Talk Show Circuit is a rollicking ditty taking a swipe at that most evil of cultural phenomenon, the tell-all talk show. It starts with a keyboard intro reminiscent of the “music box” intro from King Harvest’s one and only hit, “Dancin’ in the Moonlight”. Jordon plays harmonica and fuses that skipping, breathy sound with keys.
All Man’s Land has telling echoes of Donald Fagen’s 1950s “future” evoking those spandex (Brand X) jackets in IGY. Hammond XB2 organ through a rotating Leslie speaker, combines with bass and drums and piano somewhat reminiscent of Nicky Hopkins when he played with Quicksilver Messenger Service. The song is fashioned from one of those lazy, rising, spiralling progressions, seeming to climb higher and higher, giving it a strange, pervasive exuberance.
Chesterville, is more like the piano/vocal tunes featuring on the previous album, a full length CD just called Mascot’s Distance. The band comes in after the first verse, and the instrumentation builds. The bass resonates with a doubled vocal and a nice choir of ooh aah backing vocals.
Avenue B. There is a very strange idea in this Randy Newman-esque song with a hint of the circus morning weather” and proposes that if you were to spend time in the cellar during the week, relinquishing your weekday sunshine, you could get that stored sunshine on to the weekends. Quiet interludes of strange observations lead about it. Jordon sings: “saving up for weekend to thumping chordal choruses, filled with shimmering high hats. Hand claps start the song (gotta love hand claps).

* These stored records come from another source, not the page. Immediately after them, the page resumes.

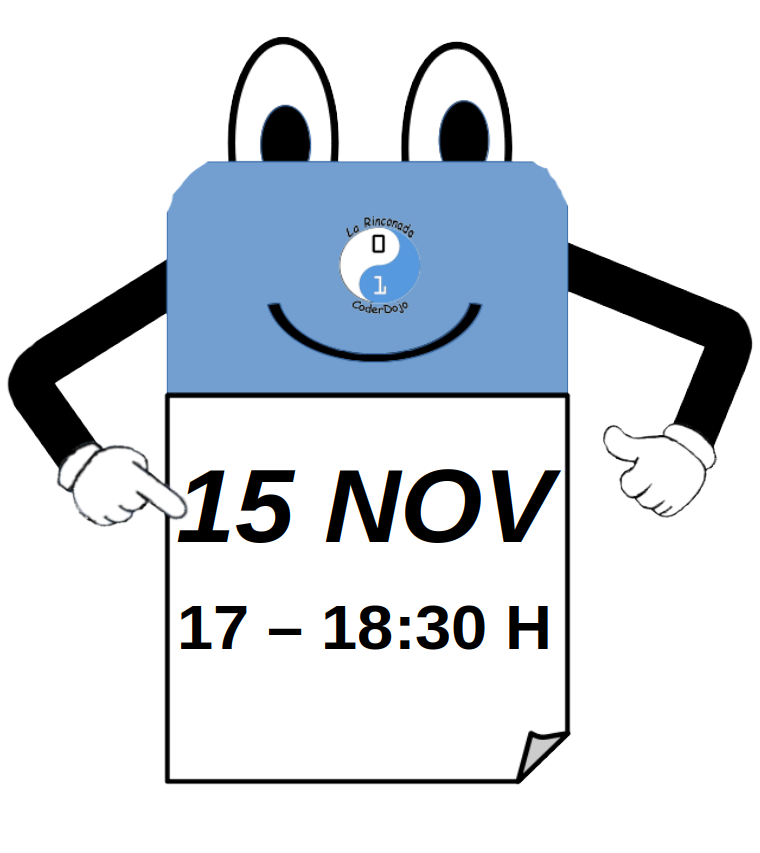
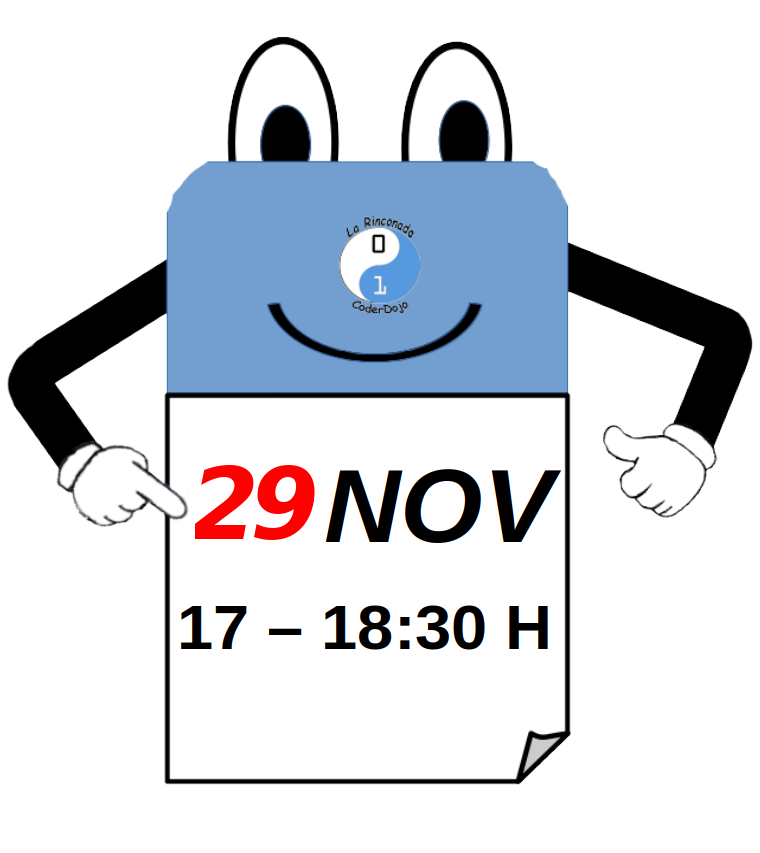
16-11-192

Changed region(s): [[0.2118, 0.5182, 0.4237, 0.6401]]

diff --git a/reservar.md b/reservar.md
@@ -4,7 +4,7 @@ title: Reserva tu plaza para asistir a CoderDojo
 permalink: /reservar/
 ---
 
-### Nuestro próximo evento será el 15 de noviembre de 2019 de 17:00 a 18:30 horas.
+### Nuestro próximo evento será el 29 de noviembre de 2019 de 17:00 a 18:30 horas.
 
 {% include calendario.html %}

All in all a very fine effort with much to recommend keeping a watch on this band for future offerings.